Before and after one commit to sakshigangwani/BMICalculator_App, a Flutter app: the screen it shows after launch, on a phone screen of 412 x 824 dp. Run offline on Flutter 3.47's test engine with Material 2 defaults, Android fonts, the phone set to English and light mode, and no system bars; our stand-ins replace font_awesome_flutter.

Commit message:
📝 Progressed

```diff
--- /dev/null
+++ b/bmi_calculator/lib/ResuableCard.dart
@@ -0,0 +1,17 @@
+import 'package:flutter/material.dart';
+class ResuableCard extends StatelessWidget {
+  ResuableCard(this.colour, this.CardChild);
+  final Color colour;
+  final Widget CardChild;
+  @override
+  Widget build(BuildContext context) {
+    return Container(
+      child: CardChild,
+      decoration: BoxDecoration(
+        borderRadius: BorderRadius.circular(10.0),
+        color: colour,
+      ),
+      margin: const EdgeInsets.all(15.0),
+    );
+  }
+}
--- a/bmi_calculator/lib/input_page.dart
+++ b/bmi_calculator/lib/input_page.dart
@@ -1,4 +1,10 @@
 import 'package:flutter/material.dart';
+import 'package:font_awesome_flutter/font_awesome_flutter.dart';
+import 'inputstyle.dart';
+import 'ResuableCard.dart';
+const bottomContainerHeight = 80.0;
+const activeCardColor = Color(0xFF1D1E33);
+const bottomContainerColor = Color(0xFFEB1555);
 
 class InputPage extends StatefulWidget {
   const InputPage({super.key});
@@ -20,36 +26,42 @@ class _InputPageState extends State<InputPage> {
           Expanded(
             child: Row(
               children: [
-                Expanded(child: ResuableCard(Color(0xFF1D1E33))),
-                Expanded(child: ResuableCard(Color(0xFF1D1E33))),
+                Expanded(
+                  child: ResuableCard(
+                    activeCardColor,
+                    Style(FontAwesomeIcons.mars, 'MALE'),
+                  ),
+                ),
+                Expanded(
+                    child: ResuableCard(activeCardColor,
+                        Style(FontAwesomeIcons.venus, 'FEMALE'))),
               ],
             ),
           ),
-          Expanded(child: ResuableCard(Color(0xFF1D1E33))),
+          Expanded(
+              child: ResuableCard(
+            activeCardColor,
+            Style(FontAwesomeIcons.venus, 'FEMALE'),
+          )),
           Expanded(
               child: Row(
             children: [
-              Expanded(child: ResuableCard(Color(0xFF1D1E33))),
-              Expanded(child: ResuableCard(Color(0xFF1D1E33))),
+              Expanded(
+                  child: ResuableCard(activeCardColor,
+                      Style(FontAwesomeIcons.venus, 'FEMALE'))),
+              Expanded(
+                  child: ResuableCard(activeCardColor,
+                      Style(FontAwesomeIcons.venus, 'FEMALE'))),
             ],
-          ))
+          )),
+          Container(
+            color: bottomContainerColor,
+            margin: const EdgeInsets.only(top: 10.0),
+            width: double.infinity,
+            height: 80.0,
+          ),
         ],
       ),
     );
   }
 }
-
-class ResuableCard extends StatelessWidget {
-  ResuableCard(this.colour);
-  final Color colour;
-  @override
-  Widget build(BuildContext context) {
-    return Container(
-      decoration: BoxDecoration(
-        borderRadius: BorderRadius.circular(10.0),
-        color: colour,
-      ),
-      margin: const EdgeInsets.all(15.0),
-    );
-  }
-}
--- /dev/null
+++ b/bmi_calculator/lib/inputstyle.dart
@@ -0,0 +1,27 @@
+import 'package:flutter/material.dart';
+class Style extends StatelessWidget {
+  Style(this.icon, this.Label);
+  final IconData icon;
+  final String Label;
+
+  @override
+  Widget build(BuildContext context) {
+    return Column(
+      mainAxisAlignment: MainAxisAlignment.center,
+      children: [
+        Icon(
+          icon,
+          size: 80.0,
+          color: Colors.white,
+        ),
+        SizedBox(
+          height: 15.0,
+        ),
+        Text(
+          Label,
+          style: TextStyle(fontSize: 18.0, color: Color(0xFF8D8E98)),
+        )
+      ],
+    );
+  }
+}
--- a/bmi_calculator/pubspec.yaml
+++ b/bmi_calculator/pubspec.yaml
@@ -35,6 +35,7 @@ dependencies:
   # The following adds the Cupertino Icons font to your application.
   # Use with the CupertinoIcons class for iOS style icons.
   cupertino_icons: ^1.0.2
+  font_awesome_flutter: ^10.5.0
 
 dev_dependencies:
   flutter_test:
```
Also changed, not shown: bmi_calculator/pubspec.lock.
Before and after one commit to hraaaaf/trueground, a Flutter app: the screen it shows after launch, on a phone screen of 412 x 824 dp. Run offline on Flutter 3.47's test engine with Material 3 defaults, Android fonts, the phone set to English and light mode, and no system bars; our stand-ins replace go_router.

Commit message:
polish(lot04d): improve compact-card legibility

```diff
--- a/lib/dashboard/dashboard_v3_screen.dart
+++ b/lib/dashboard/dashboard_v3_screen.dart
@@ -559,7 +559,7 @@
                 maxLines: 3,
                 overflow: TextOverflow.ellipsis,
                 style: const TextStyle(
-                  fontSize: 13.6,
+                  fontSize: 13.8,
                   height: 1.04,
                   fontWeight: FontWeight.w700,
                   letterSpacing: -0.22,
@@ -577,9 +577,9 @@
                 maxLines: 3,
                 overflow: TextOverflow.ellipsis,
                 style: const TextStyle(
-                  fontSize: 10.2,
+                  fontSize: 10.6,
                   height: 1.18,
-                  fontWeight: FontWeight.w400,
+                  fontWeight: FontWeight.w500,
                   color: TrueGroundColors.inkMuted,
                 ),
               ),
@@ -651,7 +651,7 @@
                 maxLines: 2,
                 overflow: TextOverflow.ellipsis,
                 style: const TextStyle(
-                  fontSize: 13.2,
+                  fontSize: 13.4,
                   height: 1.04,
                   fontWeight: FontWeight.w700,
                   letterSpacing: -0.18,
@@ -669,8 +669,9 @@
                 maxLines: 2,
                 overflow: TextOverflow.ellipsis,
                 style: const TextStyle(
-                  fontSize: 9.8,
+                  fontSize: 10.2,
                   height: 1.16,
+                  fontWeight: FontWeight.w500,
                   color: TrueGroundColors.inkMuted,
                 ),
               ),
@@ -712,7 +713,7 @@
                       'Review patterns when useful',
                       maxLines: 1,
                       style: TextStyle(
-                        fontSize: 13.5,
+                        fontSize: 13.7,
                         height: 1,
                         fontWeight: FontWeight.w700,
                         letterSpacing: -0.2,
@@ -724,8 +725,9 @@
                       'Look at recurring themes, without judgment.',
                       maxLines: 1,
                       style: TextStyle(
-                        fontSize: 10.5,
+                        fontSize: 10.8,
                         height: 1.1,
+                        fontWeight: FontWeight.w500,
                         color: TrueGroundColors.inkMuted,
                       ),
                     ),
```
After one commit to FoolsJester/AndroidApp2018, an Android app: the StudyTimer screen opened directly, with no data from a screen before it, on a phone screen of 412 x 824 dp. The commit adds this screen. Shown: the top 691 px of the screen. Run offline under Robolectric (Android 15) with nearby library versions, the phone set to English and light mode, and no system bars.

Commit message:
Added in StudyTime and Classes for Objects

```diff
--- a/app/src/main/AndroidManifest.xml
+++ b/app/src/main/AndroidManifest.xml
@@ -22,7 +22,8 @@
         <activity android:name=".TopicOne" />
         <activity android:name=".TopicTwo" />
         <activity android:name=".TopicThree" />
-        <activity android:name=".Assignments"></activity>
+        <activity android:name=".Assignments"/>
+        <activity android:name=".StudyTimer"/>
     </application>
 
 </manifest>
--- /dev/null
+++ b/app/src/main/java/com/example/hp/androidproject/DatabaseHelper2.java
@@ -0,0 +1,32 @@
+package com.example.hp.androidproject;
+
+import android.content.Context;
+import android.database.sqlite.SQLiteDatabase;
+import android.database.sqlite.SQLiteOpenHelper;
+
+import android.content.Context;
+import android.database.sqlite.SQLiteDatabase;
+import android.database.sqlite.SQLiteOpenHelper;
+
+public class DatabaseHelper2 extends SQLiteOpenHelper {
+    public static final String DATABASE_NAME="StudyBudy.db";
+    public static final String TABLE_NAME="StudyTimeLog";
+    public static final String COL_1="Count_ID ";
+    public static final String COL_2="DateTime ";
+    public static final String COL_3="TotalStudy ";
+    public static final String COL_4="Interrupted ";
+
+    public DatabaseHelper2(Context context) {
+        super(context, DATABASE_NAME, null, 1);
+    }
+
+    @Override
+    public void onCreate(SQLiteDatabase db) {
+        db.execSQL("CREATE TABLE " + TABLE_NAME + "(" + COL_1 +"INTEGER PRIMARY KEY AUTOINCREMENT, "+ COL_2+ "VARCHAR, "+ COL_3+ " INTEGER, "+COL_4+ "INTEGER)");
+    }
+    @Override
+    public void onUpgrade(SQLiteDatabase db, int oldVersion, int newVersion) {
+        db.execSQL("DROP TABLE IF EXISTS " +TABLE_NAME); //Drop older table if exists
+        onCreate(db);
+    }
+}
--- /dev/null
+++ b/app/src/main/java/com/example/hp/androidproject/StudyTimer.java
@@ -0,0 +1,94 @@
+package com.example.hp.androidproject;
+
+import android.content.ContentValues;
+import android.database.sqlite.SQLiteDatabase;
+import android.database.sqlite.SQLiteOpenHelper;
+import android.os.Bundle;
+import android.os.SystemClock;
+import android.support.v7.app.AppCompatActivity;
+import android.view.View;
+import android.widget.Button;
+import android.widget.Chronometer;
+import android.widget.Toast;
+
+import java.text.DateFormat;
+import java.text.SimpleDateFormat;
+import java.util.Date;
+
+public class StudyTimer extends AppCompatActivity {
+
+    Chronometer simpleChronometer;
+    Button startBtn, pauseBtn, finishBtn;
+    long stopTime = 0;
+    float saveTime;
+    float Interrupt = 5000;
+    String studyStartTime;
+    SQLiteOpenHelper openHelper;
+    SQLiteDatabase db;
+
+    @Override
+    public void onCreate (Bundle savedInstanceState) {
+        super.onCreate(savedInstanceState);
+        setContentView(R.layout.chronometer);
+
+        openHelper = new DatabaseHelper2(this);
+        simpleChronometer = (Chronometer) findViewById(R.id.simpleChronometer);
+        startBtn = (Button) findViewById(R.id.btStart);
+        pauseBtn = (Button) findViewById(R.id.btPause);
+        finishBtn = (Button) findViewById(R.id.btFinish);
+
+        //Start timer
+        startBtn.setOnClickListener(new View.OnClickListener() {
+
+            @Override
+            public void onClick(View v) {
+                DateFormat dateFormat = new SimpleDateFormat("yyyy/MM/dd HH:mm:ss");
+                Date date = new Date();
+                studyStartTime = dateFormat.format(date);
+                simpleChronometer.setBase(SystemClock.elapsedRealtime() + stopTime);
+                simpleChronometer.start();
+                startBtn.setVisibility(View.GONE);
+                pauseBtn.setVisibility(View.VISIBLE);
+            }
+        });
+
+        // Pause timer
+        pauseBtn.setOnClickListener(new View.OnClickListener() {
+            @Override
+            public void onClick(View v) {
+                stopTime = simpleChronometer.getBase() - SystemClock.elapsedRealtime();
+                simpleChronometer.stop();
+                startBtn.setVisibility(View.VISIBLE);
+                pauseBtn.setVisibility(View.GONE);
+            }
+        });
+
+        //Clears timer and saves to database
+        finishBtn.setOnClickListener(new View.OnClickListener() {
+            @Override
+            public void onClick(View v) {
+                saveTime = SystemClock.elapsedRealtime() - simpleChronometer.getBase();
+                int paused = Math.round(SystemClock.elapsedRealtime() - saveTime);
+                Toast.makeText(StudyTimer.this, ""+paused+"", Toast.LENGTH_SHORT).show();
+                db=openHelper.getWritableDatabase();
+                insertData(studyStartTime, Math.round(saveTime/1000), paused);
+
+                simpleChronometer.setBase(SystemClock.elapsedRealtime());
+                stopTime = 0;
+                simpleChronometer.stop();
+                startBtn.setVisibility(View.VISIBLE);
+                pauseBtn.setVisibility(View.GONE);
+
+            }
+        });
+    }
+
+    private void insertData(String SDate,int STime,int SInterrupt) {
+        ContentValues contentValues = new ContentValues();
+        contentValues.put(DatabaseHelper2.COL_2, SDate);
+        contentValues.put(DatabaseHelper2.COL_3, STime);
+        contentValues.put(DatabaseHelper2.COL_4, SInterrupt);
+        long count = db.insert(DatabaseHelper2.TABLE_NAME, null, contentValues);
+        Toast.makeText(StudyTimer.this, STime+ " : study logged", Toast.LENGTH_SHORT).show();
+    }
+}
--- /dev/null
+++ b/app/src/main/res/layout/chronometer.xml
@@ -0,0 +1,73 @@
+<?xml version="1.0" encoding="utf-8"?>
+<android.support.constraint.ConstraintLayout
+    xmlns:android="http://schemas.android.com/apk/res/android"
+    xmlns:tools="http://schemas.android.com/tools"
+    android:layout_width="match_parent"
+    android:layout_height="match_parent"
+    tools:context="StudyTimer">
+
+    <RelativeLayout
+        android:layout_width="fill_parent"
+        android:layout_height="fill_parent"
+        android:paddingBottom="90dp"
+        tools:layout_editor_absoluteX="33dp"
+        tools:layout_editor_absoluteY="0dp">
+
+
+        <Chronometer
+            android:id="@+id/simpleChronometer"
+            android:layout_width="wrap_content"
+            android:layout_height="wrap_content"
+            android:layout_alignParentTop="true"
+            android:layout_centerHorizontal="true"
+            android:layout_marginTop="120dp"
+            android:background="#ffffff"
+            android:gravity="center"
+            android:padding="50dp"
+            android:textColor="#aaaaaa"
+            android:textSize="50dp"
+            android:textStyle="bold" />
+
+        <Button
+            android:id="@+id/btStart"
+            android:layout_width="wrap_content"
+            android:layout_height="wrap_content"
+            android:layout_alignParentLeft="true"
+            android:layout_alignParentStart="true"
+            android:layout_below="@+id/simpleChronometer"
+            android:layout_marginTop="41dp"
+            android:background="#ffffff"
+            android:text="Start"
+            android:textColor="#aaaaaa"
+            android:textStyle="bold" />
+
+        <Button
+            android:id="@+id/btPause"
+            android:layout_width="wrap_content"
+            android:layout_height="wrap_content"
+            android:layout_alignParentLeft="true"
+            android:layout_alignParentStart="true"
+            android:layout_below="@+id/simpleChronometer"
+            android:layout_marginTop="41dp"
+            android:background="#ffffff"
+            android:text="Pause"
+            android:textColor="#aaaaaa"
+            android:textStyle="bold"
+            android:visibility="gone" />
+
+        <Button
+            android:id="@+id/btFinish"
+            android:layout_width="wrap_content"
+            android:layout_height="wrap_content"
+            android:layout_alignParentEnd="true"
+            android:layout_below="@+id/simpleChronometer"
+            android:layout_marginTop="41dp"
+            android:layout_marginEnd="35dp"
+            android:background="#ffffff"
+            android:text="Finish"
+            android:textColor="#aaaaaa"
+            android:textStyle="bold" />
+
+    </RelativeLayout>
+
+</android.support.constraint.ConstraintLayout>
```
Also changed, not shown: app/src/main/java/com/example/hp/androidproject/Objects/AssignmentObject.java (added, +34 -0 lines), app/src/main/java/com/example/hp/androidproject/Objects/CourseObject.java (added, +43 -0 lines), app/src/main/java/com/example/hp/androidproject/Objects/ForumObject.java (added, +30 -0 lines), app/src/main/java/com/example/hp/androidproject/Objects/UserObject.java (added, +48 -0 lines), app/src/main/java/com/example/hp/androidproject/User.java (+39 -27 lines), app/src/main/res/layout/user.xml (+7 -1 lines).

^^^^^^^^^^^^^^^^

__ASSIGNMENT__
Please tally the lines in the data above containing the string "this", and give the number alone.

__RESPONSE TO THE EXERCISE__
7